User interface change data
════════
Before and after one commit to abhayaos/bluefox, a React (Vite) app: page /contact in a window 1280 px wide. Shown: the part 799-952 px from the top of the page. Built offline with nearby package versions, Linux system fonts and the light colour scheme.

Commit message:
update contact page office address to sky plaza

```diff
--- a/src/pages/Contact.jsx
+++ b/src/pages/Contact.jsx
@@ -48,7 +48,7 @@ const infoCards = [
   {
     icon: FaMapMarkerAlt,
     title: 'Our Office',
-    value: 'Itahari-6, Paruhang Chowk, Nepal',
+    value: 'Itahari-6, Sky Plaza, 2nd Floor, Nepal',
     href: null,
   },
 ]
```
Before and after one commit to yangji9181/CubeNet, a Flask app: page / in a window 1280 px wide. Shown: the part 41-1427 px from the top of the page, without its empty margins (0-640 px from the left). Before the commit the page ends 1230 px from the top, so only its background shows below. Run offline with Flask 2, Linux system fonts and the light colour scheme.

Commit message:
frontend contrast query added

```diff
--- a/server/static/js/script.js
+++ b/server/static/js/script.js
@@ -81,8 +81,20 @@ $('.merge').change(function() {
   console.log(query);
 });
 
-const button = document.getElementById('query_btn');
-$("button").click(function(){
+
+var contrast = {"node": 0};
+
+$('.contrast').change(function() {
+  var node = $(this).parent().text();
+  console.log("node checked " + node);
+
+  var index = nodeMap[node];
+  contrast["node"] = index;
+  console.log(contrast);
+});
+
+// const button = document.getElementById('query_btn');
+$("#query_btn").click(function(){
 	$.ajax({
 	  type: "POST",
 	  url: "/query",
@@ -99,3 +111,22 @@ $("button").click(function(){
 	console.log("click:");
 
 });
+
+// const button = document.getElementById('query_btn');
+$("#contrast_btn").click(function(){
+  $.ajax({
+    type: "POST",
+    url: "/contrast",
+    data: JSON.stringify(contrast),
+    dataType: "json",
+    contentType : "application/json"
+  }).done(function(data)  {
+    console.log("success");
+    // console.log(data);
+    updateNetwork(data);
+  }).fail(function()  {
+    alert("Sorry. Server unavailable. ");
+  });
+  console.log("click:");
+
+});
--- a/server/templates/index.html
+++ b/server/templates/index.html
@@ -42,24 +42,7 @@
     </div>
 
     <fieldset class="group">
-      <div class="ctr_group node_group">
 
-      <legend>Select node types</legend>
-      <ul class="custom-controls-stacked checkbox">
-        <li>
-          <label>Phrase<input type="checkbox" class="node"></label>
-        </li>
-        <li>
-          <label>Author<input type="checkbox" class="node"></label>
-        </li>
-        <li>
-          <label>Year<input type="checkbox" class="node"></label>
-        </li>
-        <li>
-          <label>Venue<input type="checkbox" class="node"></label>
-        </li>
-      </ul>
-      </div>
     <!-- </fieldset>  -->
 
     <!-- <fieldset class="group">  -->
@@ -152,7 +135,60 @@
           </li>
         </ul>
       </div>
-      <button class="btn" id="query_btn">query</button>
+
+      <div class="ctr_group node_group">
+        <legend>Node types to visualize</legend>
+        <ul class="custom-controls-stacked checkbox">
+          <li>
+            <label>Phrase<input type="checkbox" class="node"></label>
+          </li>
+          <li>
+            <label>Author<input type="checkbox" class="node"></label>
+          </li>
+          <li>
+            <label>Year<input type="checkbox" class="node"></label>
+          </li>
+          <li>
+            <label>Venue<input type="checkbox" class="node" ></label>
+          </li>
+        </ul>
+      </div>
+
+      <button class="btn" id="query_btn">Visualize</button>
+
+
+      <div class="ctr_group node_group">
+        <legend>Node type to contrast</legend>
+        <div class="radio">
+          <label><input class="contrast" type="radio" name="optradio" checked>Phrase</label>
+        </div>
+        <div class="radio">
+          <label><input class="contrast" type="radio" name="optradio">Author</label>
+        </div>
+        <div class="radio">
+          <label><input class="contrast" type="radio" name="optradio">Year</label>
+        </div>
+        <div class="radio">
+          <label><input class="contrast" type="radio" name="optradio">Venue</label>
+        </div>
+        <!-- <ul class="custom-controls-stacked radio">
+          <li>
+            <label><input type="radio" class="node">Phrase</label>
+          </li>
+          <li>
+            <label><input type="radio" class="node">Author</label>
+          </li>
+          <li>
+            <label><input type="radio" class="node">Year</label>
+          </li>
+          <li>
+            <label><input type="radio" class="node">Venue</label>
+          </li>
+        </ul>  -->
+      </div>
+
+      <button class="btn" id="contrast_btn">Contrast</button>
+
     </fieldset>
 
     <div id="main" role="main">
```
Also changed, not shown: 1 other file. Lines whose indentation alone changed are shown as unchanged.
════════
## Instructions for the task
Write out the entries in full, exactly as given.

## Answer below
Before and after one commit to abhayaos/bluefox, a React (Vite) app: page /contact in a window 1280 px wide. Shown: the part 799-952 px from the top of the page. Built offline with nearby package versions, Linux system fonts and the light colour scheme.

Commit message:
update contact page office address to sky plaza

```diff
--- a/src/pages/Contact.jsx
+++ b/src/pages/Contact.jsx
@@ -48,7 +48,7 @@ const infoCards = [
   {
     icon: FaMapMarkerAlt,
     title: 'Our Office',
-    value: 'Itahari-6, Paruhang Chowk, Nepal',
+    value: 'Itahari-6, Sky Plaza, 2nd Floor, Nepal',
     href: null,
   },
 ]
```
Before and after one commit to yangji9181/CubeNet, a Flask app: page / in a window 1280 px wide. Shown: the part 41-1427 px from the top of the page, without its empty margins (0-640 px from the left). Before the commit the page ends 1230 px from the top, so only its background shows below. Run offline with Flask 2, Linux system fonts and the light colour scheme.

Commit message:
frontend contrast query added

```diff
--- a/server/static/js/script.js
+++ b/server/static/js/script.js
@@ -81,8 +81,20 @@ $('.merge').change(function() {
   console.log(query);
 });
 
-const button = document.getElementById('query_btn');
-$("button").click(function(){
+
+var contrast = {"node": 0};
+
+$('.contrast').change(function() {
+  var node = $(this).parent().text();
+  console.log("node checked " + node);
+
+  var index = nodeMap[node];
+  contrast["node"] = index;
+  console.log(contrast);
+});
+
+// const button = document.getElementById('query_btn');
+$("#query_btn").click(function(){
 	$.ajax({
 	  type: "POST",
 	  url: "/query",
@@ -99,3 +111,22 @@ $("button").click(function(){
 	console.log("click:");
 
 });
+
+// const button = document.getElementById('query_btn');
+$("#contrast_btn").click(function(){
+  $.ajax({
+    type: "POST",
+    url: "/contrast",
+    data: JSON.stringify(contrast),
+    dataType: "json",
+    contentType : "application/json"
+  }).done(function(data)  {
+    console.log("success");
+    // console.log(data);
+    updateNetwork(data);
+  }).fail(function()  {
+    alert("Sorry. Server unavailable. ");
+  });
+  console.log("click:");
+
+});
--- a/server/templates/index.html
+++ b/server/templates/index.html
@@ -42,24 +42,7 @@
     </div>
 
     <fieldset class="group">
-      <div class="ctr_group node_group">
 
-      <legend>Select node types</legend>
-      <ul class="custom-controls-stacked checkbox">
-        <li>
-          <label>Phrase<input type="checkbox" class="node"></label>
-        </li>
-        <li>
-          <label>Author<input type="checkbox" class="node"></label>
-        </li>
-        <li>
-          <label>Year<input type="checkbox" class="node"></label>
-        </li>
-        <li>
-          <label>Venue<input type="checkbox" class="node"></label>
-        </li>
-      </ul>
-      </div>
     <!-- </fieldset>  -->
 
     <!-- <fieldset class="group">  -->
@@ -152,7 +135,60 @@
           </li>
         </ul>
       </div>
-      <button class="btn" id="query_btn">query</button>
+
+      <div class="ctr_group node_group">
+        <legend>Node types to visualize</legend>
+        <ul class="custom-controls-stacked checkbox">
+          <li>
+            <label>Phrase<input type="checkbox" class="node"></label>
+          </li>
+          <li>
+            <label>Author<input type="checkbox" class="node"></label>
+          </li>
+          <li>
+            <label>Year<input type="checkbox" class="node"></label>
+          </li>
+          <li>
+            <label>Venue<input type="checkbox" class="node" ></label>
+          </li>
+        </ul>
+      </div>
+
+      <button class="btn" id="query_btn">Visualize</button>
+
+
+      <div class="ctr_group node_group">
+        <legend>Node type to contrast</legend>
+        <div class="radio">
+          <label><input class="contrast" type="radio" name="optradio" checked>Phrase</label>
+        </div>
+        <div class="radio">
+          <label><input class="contrast" type="radio" name="optradio">Author</label>
+        </div>
+        <div class="radio">
+          <label><input class="contrast" type="radio" name="optradio">Year</label>
+        </div>
+        <div class="radio">
+          <label><input class="contrast" type="radio" name="optradio">Venue</label>
+        </div>
+        <!-- <ul class="custom-controls-stacked radio">
+          <li>
+            <label><input type="radio" class="node">Phrase</label>
+          </li>
+          <li>
+            <label><input type="radio" class="node">Author</label>
+          </li>
+          <li>
+            <label><input type="radio" class="node">Year</label>
+          </li>
+          <li>
+            <label><input type="radio" class="node">Venue</label>
+          </li>
+        </ul>  -->
+      </div>
+
+      <button class="btn" id="contrast_btn">Contrast</button>
+
     </fieldset>
 
     <div id="main" role="main">
```
Also changed, not shown: 1 other file. Lines whose indentation alone changed are shown as unchanged.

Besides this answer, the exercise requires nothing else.